COVID-19 Update:

Given the uncertainty of the COVID-19 pandemic and wanting to ensure the safety and wellbeing of LEAD fellows and team members, we are making plans to postpone and reschedule the upcoming LEAD Predoctoral Institute scheduled for August 26th-28th.

For applicants that have already applied for LEAD 2020, we will be contacting you when the applications open back up to see if there is anything that needs to be updated. We will be sending out a notification for additional applicants when we solidify new dates.

We will be communicating the new application window and LEAD Predoctoral Institute dates as they are determined.

Why are we doing this?

Child abuse and neglect is a significant public health concern in the United States and around the world.  In 2016, there were over three million referrals for some form of child maltreatment.  The scope of the problem, the harmful short and long term consequences, and the social and economic factors associated with child abuse and neglect make this a challenging area of research requiring exploration from multiple disciplines.  Despite the complexity of child abuse and neglect, there is a lack of sufficient numbers of scholars trained to conduct research in this area.

The CICM is dedicated to providing innovative education and training opportunities to assure a continued pipeline of researchers and practitioners prepared to address the complex issue of child abuse and neglect.  Building a diverse research pipeline requires attention to doctoral program recruitment. Many degree programs like social work or public health value prior post-masters field experience, but a successful transition back to academia can be challenging to navigate.

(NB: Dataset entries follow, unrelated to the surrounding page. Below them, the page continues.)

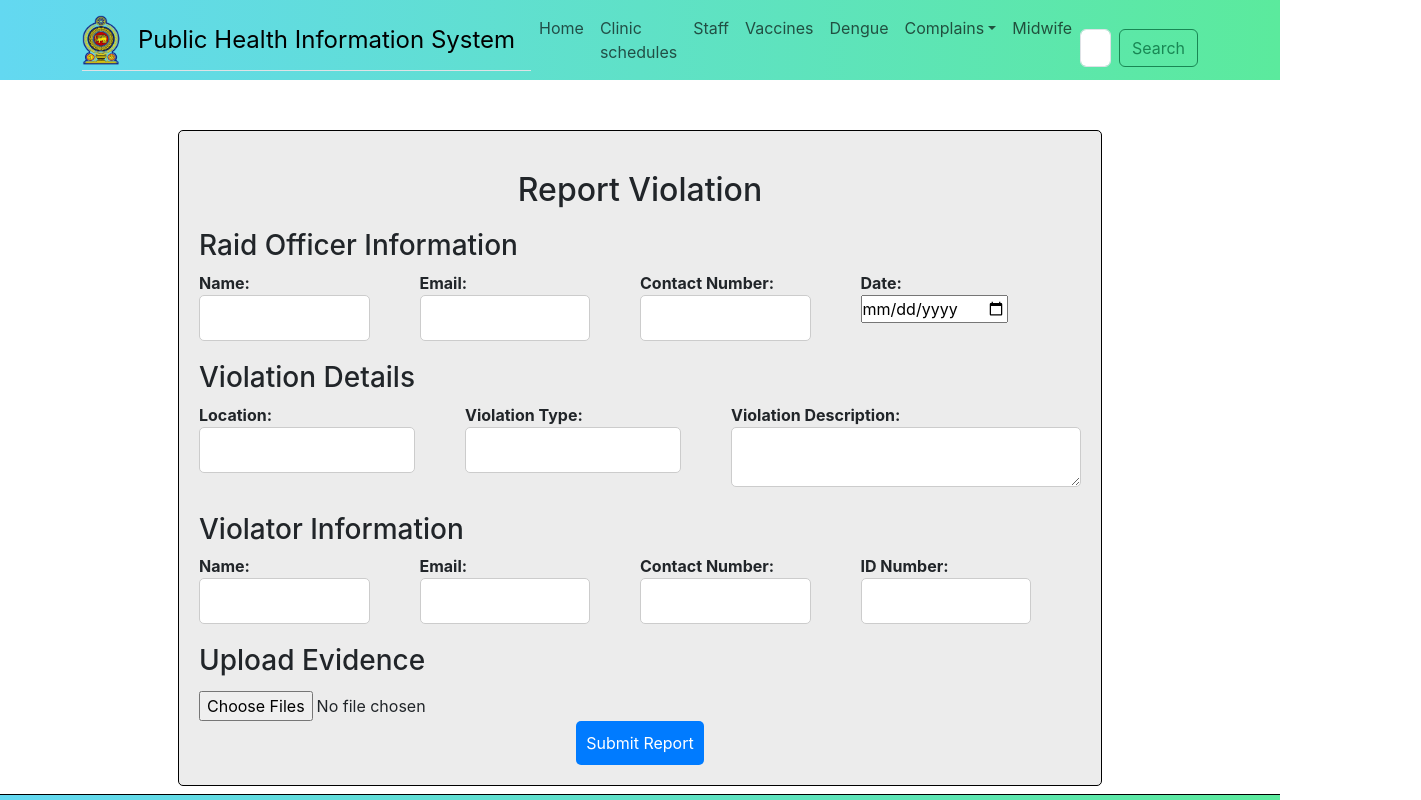
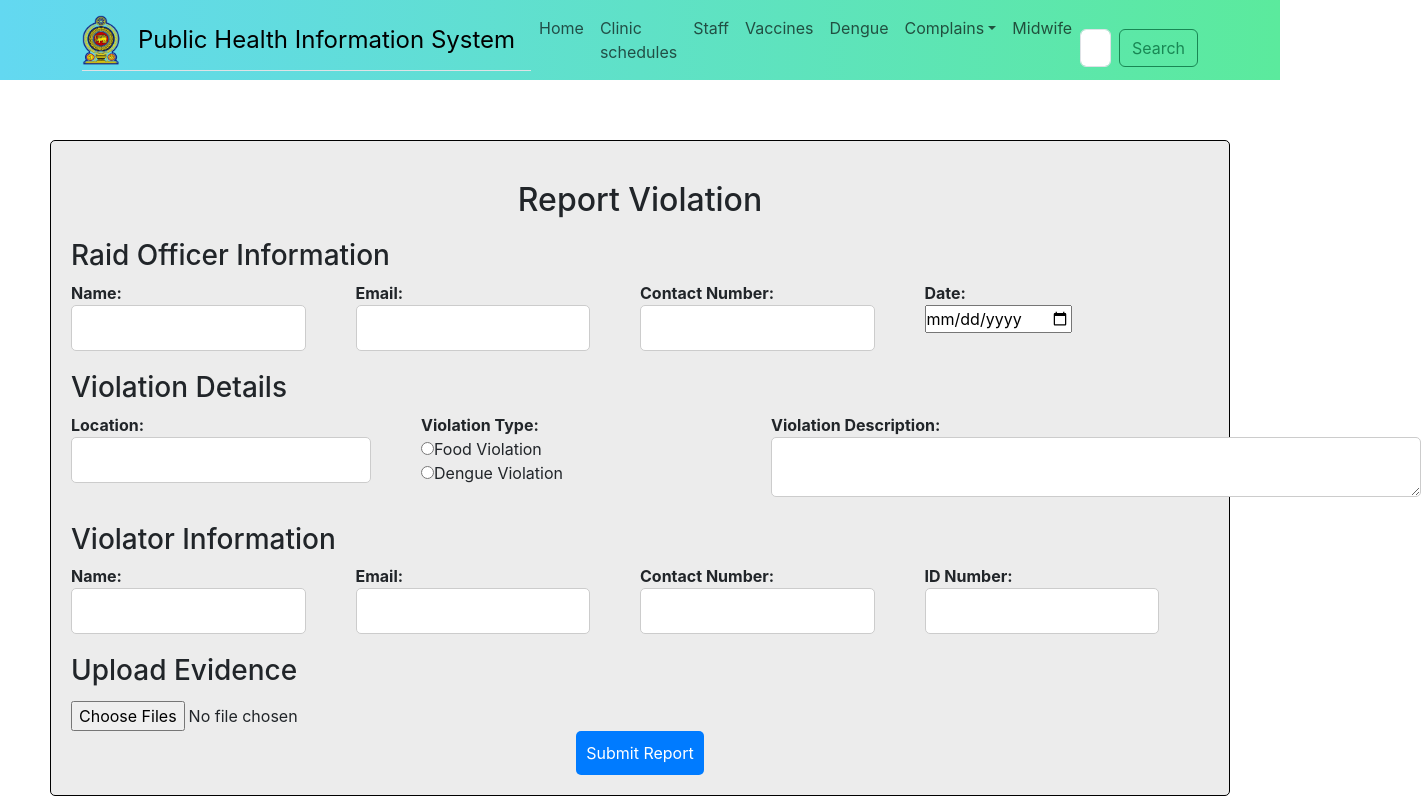
Before and after one commit to IT22025180/Public-Health-Care-System, a React (Create React App) app in the folder frontend/: page /Fine-And-court-Submit-Reports in a window 1280 px wide. Shown: the top 800 px of the page, 1421 px wide, since content can reach past the window. Built offline with nearby package versions, Linux system fonts and the light colour scheme.

Commit message:
maleesha

```diff
--- a/frontend/src/components/Footer.js
+++ b/frontend/src/components/Footer.js
@@ -45,7 +45,7 @@ const Footer = () => {
                             <li><a href="/dengue">Dengue</a></li>
                             <li><a href="/raids">Raids</a></li>
                             <li><a href="/midwife">Midwife</a></li>
-                            <li><a href="/F&C">Fine & Court</a></li>
+                            <li><a href="/Fine-And-court">Fine & Court</a></li>
                         </ul>
                     </div>
 
--- a/frontend/src/pages/FCAnalyse.js
+++ b/frontend/src/pages/FCAnalyse.js
@@ -4,15 +4,15 @@ import '../styles/FCNotify.css'
 import Layout from '../components/Layout';
 
 const FCAnalyse = () => {
-
   const [email, setemail] = useState('');
   const [Vname, setName] = useState('');
-  const [vtype, setvtype] = useState('');
   const [vdate, setvdate] = useState('');
   const [panelty, setPanelty] = useState('');
   const [policeStation, setpoliceStation] = useState('');
   const [date, setdate] = useState('');
   const [aname, setaname] = useState('');
+  const [violationType, setViolationType] = useState('');
+  const [cNumber, setcNumber] = useState('');
 
   const handleSubmit = (e) => {
     e.preventDefault();
@@ -24,9 +24,10 @@ const FCAnalyse = () => {
     const publicKey = 'evKLHFlH0AuDv1opA';
 
     const templateParams = {
+      cNumber: cNumber,
       email: email,
       Vname: Vname,
-      vtype: vtype,
+      vtype: violationType,
       vdate: formattedDate.toLocaleDateString(),
       panelty: panelty,
       policeStation: policeStation,
@@ -37,9 +38,10 @@ const FCAnalyse = () => {
     emailjs.send(serviceID, templateID, templateParams, publicKey)
       .then((response) => {
         console.log('Email Sent Successfully', response);
+        setcNumber('');
         setemail('');
         setName('');
-        setvtype('');
+        setViolationType('');
         setvdate('');
         setPanelty('');
         setpoliceStation('');
@@ -57,6 +59,10 @@ const FCAnalyse = () => {
         <form onSubmit={handleSubmit} className="emailForm">
           <h2>Notify Violator</h2>
           <div>
+            <label>Case Number:</label>
+            <input type="Number" name="cNumber" value={cNumber} onChange={(e) => setcNumber(e.target.value)} />
+          </div>
+          <div>
             <label>Email:</label>
             <input type="Email" name="email" value={email} onChange={(e) => setemail(e.target.value)} />
           </div>
@@ -65,8 +71,15 @@ const FCAnalyse = () => {
             <input type="text" name="Vname" value={Vname} onChange={(e) => setName(e.target.value)} />
           </div>
           <div>
-          <label>Violator Type:</label>
-          <input type="text" name="vtype" value={vtype} onChange={(e) => setvtype(e.target.value)} />
+            <label>Violation Type:</label>
+            <div>
+              <input type="radio" id="foodViolation" name="vtype" value="Food Violation" checked={violationType === "Food Violation"} onChange={(e) => setViolationType(e.target.value)} />
+              Food Violation
+            </div>
+            <div>
+              <input type="radio" id="dengueViolation" name="vtype" value="Dengue Violation" checked={violationType === "Dengue Violation"} onChange={(e) => setViolationType(e.target.value)} />
+              Dengue Violation
+            </div>
           </div>
           <div>
             <label>Violated Date:</label>
--- a/frontend/src/pages/FCDocManage.js
+++ b/frontend/src/pages/FCDocManage.js
@@ -7,7 +7,8 @@ const FCDocManage = () => {
   const [raidOfficer, setRaidOfficer] = useState('');
   const [date, setDate] = useState('');
   const [violatorName, setViolatorName] = useState('');
-  const [violationType, setViolationType] = useState('');
+  const [foodViolation, setfoodViolation] = useState('');
+  const [dengueViolation, setdengueViolation] = useState('');
   const [documents, setDocuments] = useState('');
 
 
@@ -33,8 +34,15 @@ const FCDocManage = () => {
             <input type='text' name='violator name' value={violatorName} onChange={(e) => setViolatorName(e.target.value)} />
           </div>
           <div>
-            <label>Violation Type</label>
-            <input type='text' name='violation type' value={violationType} onChange={(e) => setViolationType(e.target.value)} />
+            <label>Violation Type:</label>
+            <div>
+              <input type="radio" id="foodViolation" name="type" value={foodViolation} onChange={(e) => setfoodViolation(e.target.value)} />
+              Food Violation
+            </div>
+            <div>
+              <input type="radio" id="dengueViolation" name="type" value={dengueViolation} onChange={(e) => setdengueViolation(e.target.value)} />
+              Dengue Violation
+            </div>
           </div>
           <div>
             <label>Upload Documents</label>
--- a/frontend/src/pages/FCReportForm.js
+++ b/frontend/src/pages/FCReportForm.js
@@ -4,81 +4,44 @@ import Layout from '../components/Layout';
 
 const FCReportForm = () => {
 
-
-  const [raidOfficerInfo, setRaidOfficerInfo] = useState({
-    name: '',
-    email: '',
-    contactNumber: '',
-  });
-
-  const [violationDetails, setViolationDetails] = useState({
-    date: '',
-    location: '',
-    type: '',
-    description: '',
-  });
-
-  const [violatorInfo, setViolatorInfo] = useState({
-    name: '',
-    email: '',
-    idNumber: '',
-  });
-
-  const [evidenceFile, setEvidenceFiles] = useState(null);
-
-  const handleRaidOfficerChange = (e) => {
-    const { name, value } = e.target;
-    setRaidOfficerInfo({ ...raidOfficerInfo, [name]: value });
-  };
-
-  const handleViolationChange = (e) => {
-    const { name, value } = e.target;
-    setViolationDetails({ ...violationDetails, [name]: value });
-  };
-
-  const handleViolatorChange = (e) => {
-    const { name, value } = e.target;
-    setViolatorInfo({ ...violatorInfo, [name]: value });
-  };
-
-  const handleFileChange = (e) => {
-    const files = Array.from(e.target.files);
-    setEvidenceFiles(files);
-  };
-
-  const handleSubmit = (e) => {
-    e.preventDefault();
-    // Here you can handle form submission, e.g., sending data to backend
-    console.log('Raid Officer Info:', raidOfficerInfo);
-    console.log('Violation Details:', violationDetails);
-    console.log('Violator Info:', violatorInfo);
-    console.log('Evidence File:', evidenceFile);
-  };
+  const [ROname, setROname] = useState('')
+  const [Roemail, setRoemail] = useState('')
+  const [ROcontact, setROcontact] = useState('')
+  const [date, setdate] = useState('')
+  const [location, setlocation] = useState('')
+  const [foodViolation, setfoodViolation] = useState('')
+  const [dengueViolation, setdengueViolation] = useState('')
+  const [description, setdescription] = useState('')
+  const [vName, setvName] = useState('')
+  const [vEmail, setvEmail] = useState('')
+  const [vContact, setvContact] = useState('')
+  const [vId, setvId] = useState('')
+  const [document, setdocument] = useState('')
 
   return (
     <Layout>
       <div className="form-container">
 
-        <form className='form' onSubmit={handleSubmit}>
-         <h2>Report Violation</h2>
+        <form className='form' onSubmit={''}>
+          <h2>Report Violation</h2>
           <h3>Raid Officer Information</h3>
 
           <div className='ROinfo'>
             <div>
               <label>Name:</label>
-              <input type="text" name="name" value={raidOfficerInfo.name} onChange={handleRaidOfficerChange} />
+              <input type="text" name="name" value={ROname} onChange={(e) => setROname(e.target.value)} />
             </div>
             <div>
               <label>Email:</label>
-              <input type="email" name="email" value={raidOfficerInfo.email} onChange={handleRaidOfficerChange} />
+              <input type="email" name="email" value={Roemail} onChange={(e) => setRoemail(e.target.value)} />
             </div>
             <div>
               <label>Contact Number:</label>
-              <input type="Number" name="contactNumber" value={raidOfficerInfo.contactNumber} onChange={handleRaidOfficerChange} />
+              <input type="Number" name="contactNumber" value={ROcontact} onChange={(e) => setROcontact(e.target.value)} />
             </div>
             <div>
               <label>Date:</label>
-              <input type="date" name="date" value={violationDetails.date} onChange={handleViolationChange} />
+              <input type="date" name="date" value={date} onChange={(e) => setdate(e.target.value)} />
             </div>
           </div>
 
@@ -87,16 +50,23 @@ const FCReportForm = () => {
           <div className='Vdetails'>
             <div>
               <label>Location:</label>
-              <input type="text" name="location" value={violationDetails.location} onChange={handleViolationChange} />
+              <input type="text" name="location" value={location} onChange={(e) => setlocation(e.target.value)} />
             </div>
             <div>
               <label>Violation Type:</label>
-              <input type="text" name="type" value={violationDetails.type} onChange={handleViolationChange} />
+              <div>
+                <input type="radio" id="foodViolation" name="type" value={foodViolation} onChange={(e) => setfoodViolation(e.target.value)} />
+                Food Violation
+              </div>
+              <div>
+                <input type="radio" id="dengueViolation" name="type" value={dengueViolation} onChange={(e) => setdengueViolation(e.target.value)} />
+                Dengue Violation
+              </div>
             </div>
 
             <div>
               <label>Violation Description:</label>
-              <textarea name="description" value={violationDetails.description} onChange={handleViolationChange} />
+              <textarea name="description" value={description} onChange={(e) => setdescription(e.target.value)} />
             </div>
           </div>
 
@@ -105,26 +75,26 @@ const FCReportForm = () => {
           <div className='Vinfo'>
             <div>
               <label>Name:</label>
-              <input type="text" name="name" value={violatorInfo.name} onChange={handleViolatorChange} />
+              <input type="text" name="name" value={vName} onChange={(e) => setvName(e.target.value)} />
             </div>
             <div>
               <label>Email:</label>
-              <input type="email" name="email" value={violatorInfo.email} onChange={handleViolatorChange} />
+              <input type="email" name="email" value={vEmail} onChange={(e) => setvEmail(e.target.value)} />
             </div>
             <div>
               <label>Contact Number:</label>
-              <input type="Number" name="contactNumber" value={violatorInfo.contactNumber} onChange={handleViolatorChange} />
+              <input type="Number" name="contactNumber" value={vContact} onChange={(e) => setvContact(e.target.value)} />
             </div>
             <div>
               <label>ID Number:</label>
-              <input type="text" name="idNumber" value={violatorInfo.idNumber} onChange={handleViolatorChange} />
+              <input type="Number" name="idNumber" value={vId} onChange={(e) => setvId(e.target.value)} />
             </div>
           </div>
 
 
           <h3>Upload Evidence</h3>
           <div>
-            <input type="file" onChange={handleFileChange} multiple />
+            <input type="file" value={document} onChange={(e) => setdocument(e.target.value)} multiple />
           </div>
           <button className='button' type="submit">Submit Report</button>
         </form>
--- a/frontend/src/styles/FCDocManage.css
+++ b/frontend/src/styles/FCDocManage.css
@@ -3,15 +3,13 @@ h2 {
 }
 
 .DMForm {
-  position: absolute;
-  top: 50%;
-  left: 50%;
-  transform: translate(-50%, -50%);
+  position: relative;
   background-color: #ECECEC;
   padding: 20px;
   border-radius: 10px;
   width: 500px;
   border: 1px solid #000000;
+  margin: 60px auto 20px;
 }
 
 .DMbut {
--- a/frontend/src/styles/FCNotify.css
+++ b/frontend/src/styles/FCNotify.css
@@ -1,8 +1,5 @@
 .form1 {
-  position: absolute;
-  top: 50%;
-  left: 50%;
-  transform: translate(-50%, -50%);
+  position: relative;
   width: 500px;
   background-color: #ECECEC;
   padding: 20px;
@@ -11,6 +8,7 @@
   border: 1px solid #000000;
   margin-top: 60px;
   margin-bottom: 20px;
+  margin: 60px auto 20px;
 }
 
 .notifyBut {
--- a/frontend/src/styles/FCReportSubmit.css
+++ b/frontend/src/styles/FCReportSubmit.css
@@ -1,7 +1,6 @@
 .form-container {
-  width: 80%; /* Adjust the width value as needed */
-  max-height: 500px;
-  margin: 0 auto; /* Center the form horizontally */
+  position: relative;
+  margin: 60px auto 20px;
 }
 
 /* Raid Officer Info */
@@ -48,7 +47,7 @@ input[type="Number"] {
 }
 
 textarea {
-  width: 350px;
+  width: 650px;
   height: 60px;
   padding: 10px;
   border: 1px solid #ccc;
```
Lines whose indentation alone changed are shown as unchanged.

The CICM will fund 12 URM predoctoral scholars who are interested in pursuing a Ph.D. in social work, public health, or public policy areas.  The training is not designed specifically for scholars interested in doctoral education in St Louis but is to support future matriculation to any such program in the US. Costs of materials, food, lodging, travel, and communication with faculty/Ph.D. student mentors are provided as part of the award. 

What is included?

  • Discussions of the latest trends and research gaps related to child maltreatment in the fields of social work, public health, and public policy areas
  • Training on how to develop competitive application materials for a doctoral program, including a statement of purpose, CV/resumes, other writing samples, and how to identify academic mentors
  • Advice on preparing for re-entry into academia

Participant Commitment

Participants must be able to attend the on-site summer institute, complete the readings prior to the institute, and adhere to the timeline for Ph.D. application and research plans.

Eligibility

Participants must meet early career or transitioning scholar criteria (meaning that the participant must not have already completed a Ph.D.).  Participants must also meet the criteria for URM (meaning that the participant should be African American, American Indian/Alaska Native, or Hispanic/Latinx).

For this institute, we will accept up to 12 participants with a minimum of at least 3 different specialties or disciplines represented.

Application Process

1) Application form (see below)

2) A 2-3 page statement of interest indicating why this summer institute will be beneficial to you, what work experience (if any) you have related to child abuse and neglect, and a brief discussion of your intended discipline of Ph.D. education and research plans related to child abuse and neglect.

3) A curriculum vitae (CV)

Questions can be directed to:

Autumn Asher BlackDeer, MSW (autumn.asher@wustl.edu)

We will be communicating the new application window  as they are determined